Could you say how many lines below contain the word "size"? Give the number with no other text.
+++++
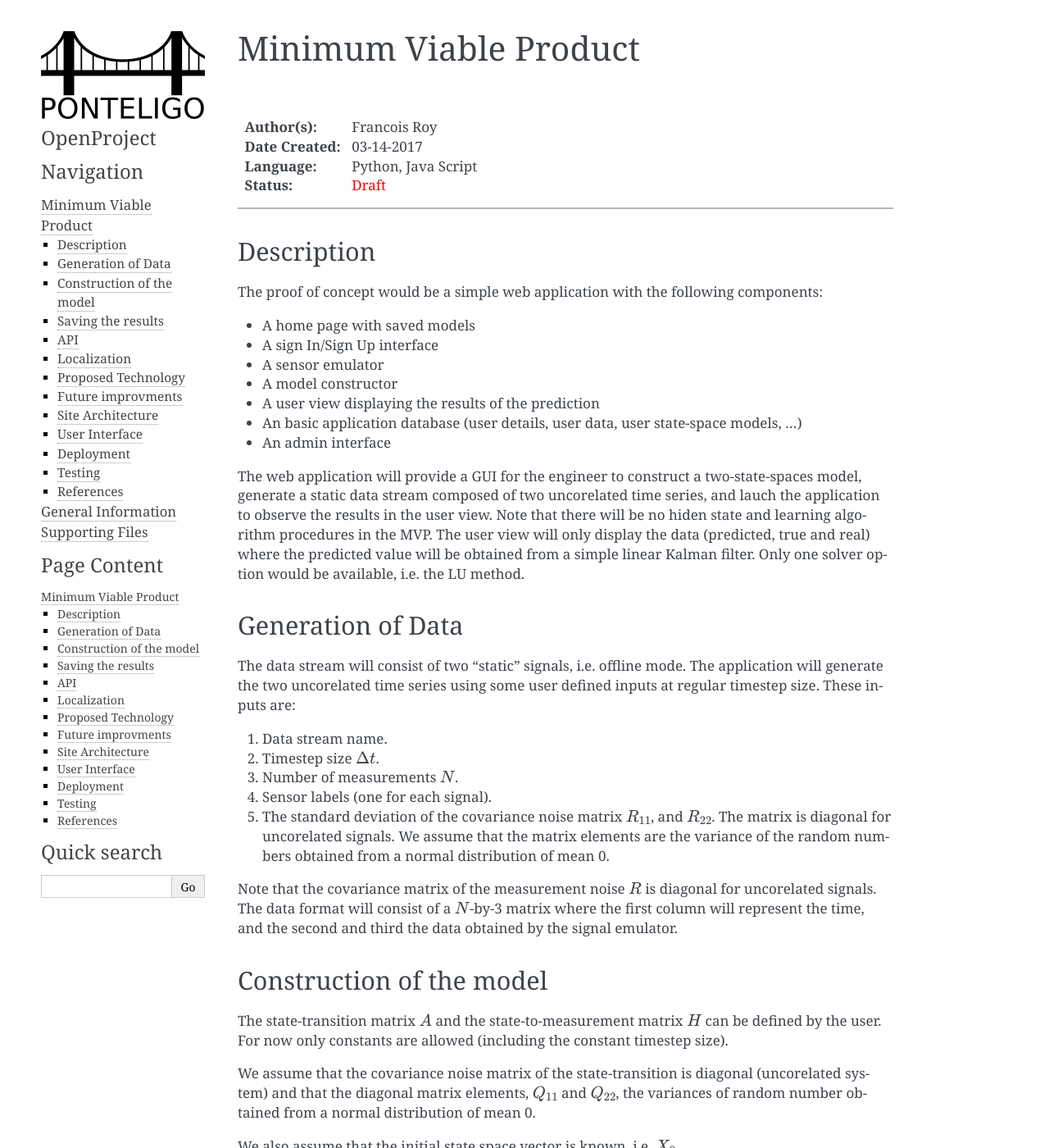
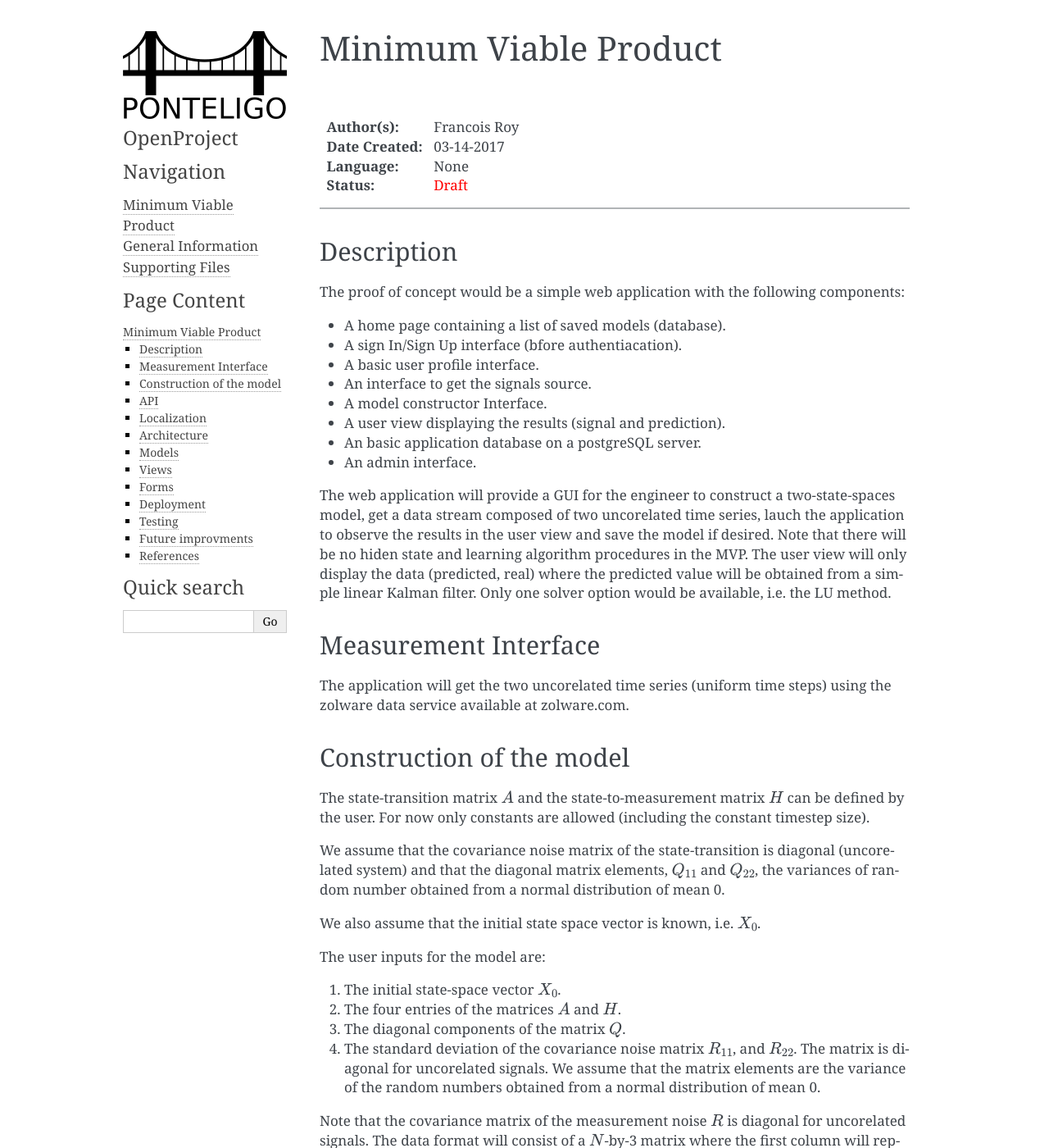
Before and after one commit to zolware/specsPonteligo, a Sphinx documentation site: the page built from doc/mvp.rst, in a window 1280 px wide and 1400 px high. Shown: the whole window at 82% size. Built offline with Sphinx 7.4.7, drawn with Linux system fonts in a browser that asks for light colours; some of the changed text lies outside the part shown.

```diff
--- a/doc/conf.py
+++ b/doc/conf.py
@@ -17,10 +17,6 @@ extensions = [
     'sphinx.ext.autodoc',
     'sphinx.ext.viewcode',
     'sphinx.ext.todo',
-    #'sphinx.ext.autosectionlabel',
-    #'bokeh.sphinxext.bokeh_plot',
-    #'bokeh.sphinxext.bokeh_autodoc',
-    #'bokeh.sphinxext.sitemap',
 ]
 
 numfig = True
@@ -73,7 +69,7 @@ language = None
 
 # List of patterns, relative to source directory, that match files and
 # directories to ignore when looking for source files.
-exclude_patterns = ['_build', 'Thumbs.db', '.DS_Store', 'conf.py']
+exclude_patterns = ['_build', 'Thumbs.db', '.DS_Store']
 
 # The reST default role (used for this markup: `text`) to use for all
 # documents.
@@ -114,7 +110,7 @@ html_theme = 'alabaster'
 # further.  For a list of options available for each theme, see the
 # documentation.
 html_theme_options = {'show_powered_by': False,
-                      'page_width': '1200px',
+                      'page_width': '1000px',
                       'fixed_sidebar': True}
 
 # Add any paths that contain custom themes here, relative to this directory.
--- a/doc/mvp.rst
+++ b/doc/mvp.rst
@@ -11,7 +11,7 @@ Minimum Viable Product
 
 :Date Created: 03-14-2017
 
-:Language: Python, Java Script
+:Language: None
 
 :Status: :red:`Draft`
 
@@ -22,28 +22,22 @@ Description
 
 The proof of concept would be a simple web application with the following components:
 
-- A home page with saved models
-- A sign In/Sign Up interface
-- A sensor emulator
-- A model constructor
-- A user view displaying the results of the prediction
-- An basic application database (user details, user data, user state-space models, ...)
-- An admin interface
+- A home page containing a list of saved models (database).
+- A sign In/Sign Up interface (bfore authentiacation).
+- A basic user profile interface.
+- An interface to get the signals source.
+- A model constructor Interface.
+- A user view displaying the results (signal and prediction).
+- An basic application database on a postgreSQL server.
+- An admin interface.
 
-The web application will provide a GUI for the engineer to construct a two-state-spaces model, generate a static data stream composed of two uncorelated time series, and lauch the application to observe the results in the user view. Note that there will be no hiden state and learning algorithm procedures in the MVP. The user view will only display the data (predicted, true and real) where the predicted value will be obtained from a simple linear Kalman filter. Only one solver option would be available, i.e. the LU method.
+The web application will provide a GUI for the engineer to construct a two-state-spaces model, get a data stream composed of two uncorelated time series, lauch the application to observe the results in the user view and save the model if desired. Note that there will be no hiden state and learning algorithm procedures in the MVP. The user view will only display the data (predicted, real) where the predicted value will be obtained from a simple linear Kalman filter. Only one solver option would be available, i.e. the LU method.
 
-Generation of Data
-------------------
 
-The data stream will consist of two "static" signals, i.e. offline mode. The application will generate the two uncorelated time series using some user defined inputs at regular timestep size. These inputs are:
+Measurement Interface
+---------------------
 
-1. Data stream name.
-2. Timestep size :math:`\Delta t`.
-3. Number of measurements :math:`N`.
-4. Sensor labels (one for each signal).
-5. The standard deviation of the covariance noise matrix :math:`R_{11}`, and :math:`R_{22}`. The matrix is diagonal for uncorelated signals. We assume that the matrix elements are the variance of the random numbers obtained from a normal distribution of mean 0.
-
-Note that the covariance matrix of the measurement noise :math:`R` is diagonal for uncorelated signals. The data format will consist of a :math:`N`-by-3 matrix where the first column will represent the time, and the second and third the data obtained by the signal emulator.
+The application will get the two uncorelated time series (uniform time steps) using the zolware data service available at zolware.com.
 
 
 Construction of the model
@@ -60,18 +54,15 @@ The user inputs for the model are:
 1. The initial state-space vector :math:`X_0`.
 2. The four entries of the matrices :math:`A` and :math:`H`.
 3. The diagonal components of the matrix :math:`Q`.
+4. The standard deviation of the covariance noise matrix :math:`R_{11}`, and :math:`R_{22}`. The matrix is diagonal for uncorelated signals. We assume that the matrix elements are the variance of the random numbers obtained from a normal distribution of mean 0.
 
-
-Saving the results
-------------------
-
-The result and user parameters can be saved in the application database for future use (django model).
+Note that the covariance matrix of the measurement noise :math:`R` is diagonal for uncorelated signals. The data format will consist of a :math:`N`-by-3 matrix where the first column will represent the time, and the second and third the data obtained by the signal emulator.
 
 
 API
 ---
 
-The zolware package will be cloned from the GitHub repository and installed on the server using setuptools. The Python API will provide simple classes for the application.
+The zolware package will be cloned from the GitHub repository and installed on the ponteligo server using setuptools. The Python API will provide simple classes for the application.
 
 
 Localization
@@ -80,44 +71,20 @@ Localization
 The web application must be in French and in English.
 
 
-Proposed Technology
--------------------
+Architecture
+------------
 
-- Coding languages: Python and javascript (user interface)
-- Back-end Framework: `Django <https://www.djangoproject.com>`_
-- Web Servers: `Nginx <https://nginx.org/en/>`_
-- WSGI Server: `Gunicorn <http://gunicorn.org>`_
-- Hosting: `Heroku <https://www.heroku.com>`_ hobby account ($7/month)
-- Storage: `Amazon S3 <https://aws.amazon.com/s3/>`_
-- Templating: `Jinja2 <http://jinja.pocoo.org>`_
-- Front-end Framework: `Bootstrap <http://getbootstrap.com>`_
-- Email backend: `mailgun <https://www.mailgun.com>`_
-- Database: `postgresql <https://www.postgresql.org>`_
-- Unit Testing: `pytest <http://doc.pytest.org/en/latest/>`_ and `tox <https://tox.readthedocs.io/en/latest/>`_
-- Integration testing: `selenium <http://www.seleniumhq.org>`_ + `phantomJS <http://phantomjs.org>`_
-- Continuous integration: `Travis CI <https://travis-ci.org>`_
-- Code coverage: `codecov <https://codecov.io>`_
-- SSL certificate: `DigiCert <https://www.digicert.com>`_ or another competitor.
-- Embedded Python figures: `Bokeh <http://bokeh.pydata.org/en/latest/>`_
+A good template to begin with is `Cookiecutter <https://github.com/pydanny/cookiecutter-django>`_.
+
+.. todo::
+   Diagram using graphviz.
 
 
-Future improvments
-------------------
+Models
+------
 
-- Connection to the data server -- see `Database Service <https://zolware.github.io/specsZolware/database/index.html>`_ for direct data access (streaming or static).
-- Add more information on the sensors: type, location, units...
-- Add unknown parameters (parameters to be learned) to the models.
-- Add different learning algorithms, for instance the Maximum Likelihood Estimate (MLE).
-- Add different smoothing techniques.
-- Add other variation of the Kalman filter (Extended, unscent, switching)
-- Add other solving methods, e.g. UD filter, Square-root filter.
-- Add a bayesian network visualization tool.
-- Support for varying time-step size.
-- Switch to Amazon EC2?
-
-
-Site Architecture
------------------
+Views
+-----
 
 .. figure:: ../images/mvp_architecture.svg
     :name: f_architecture
@@ -129,36 +96,14 @@ Site Architecture
 
     Schematics of the link between the components (views) of the application.
 
-User Interface
---------------
 
-Here are some basic screenshots
-
-.. figure:: ../images/mvp_signIn.png
-    :name: f_signin
-    :width: 775px
-    :align: center
-    :height: 600px
-    :alt: alternate text
-    :figclass: align-center
-
-    The ``Sign In`` page is the default page for the first visit on www.ponteligo.com.
-
-.. figure:: ../images/mvp_signUp.png
-    :name: f_signup
-    :width: 775px
-    :align: center
-    :height: 600px
-    :alt: alternate text
-    :figclass: align-center
-
-    The ``Sign Up`` page uses email validation to register a new user. A basic Mailgun account include 10,000 free emails every month.
-
+Forms
+-----
 
 Deployment
 ----------
 
-Follow best practices presented in [Roy2015]_. A good template to begin with is `Cookiecutter <https://github.com/pydanny/cookiecutter-django>`_.
+Follow best practices presented in [Roy2015]_.
 
 
 Testing
@@ -166,6 +111,19 @@ Testing
 
 Compare with the estimation velocity from position example presented in [Phil2010]_
 
+Future improvments
+------------------
+
+- Add more information on the sensors: type, location, units...
+- Add unknown parameters (parameters to be learned) to the models.
+- Add different learning algorithms, for instance the Maximum Likelihood Estimate (MLE).
+- Add different smoothing techniques.
+- Add other variation of the Kalman filter (Extended, unscent, switching)
+- Add other solving methods, e.g. UD filter, Square-root filter.
+- Add a bayesian network visualization tool.
+- Support for varying time-step size.
+- Switch to Amazon EC2?
+
 References
 ----------
 
```
Also changed, not shown: doc/index.rst (+4 -4 lines).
+++++
Result of this exercise: 5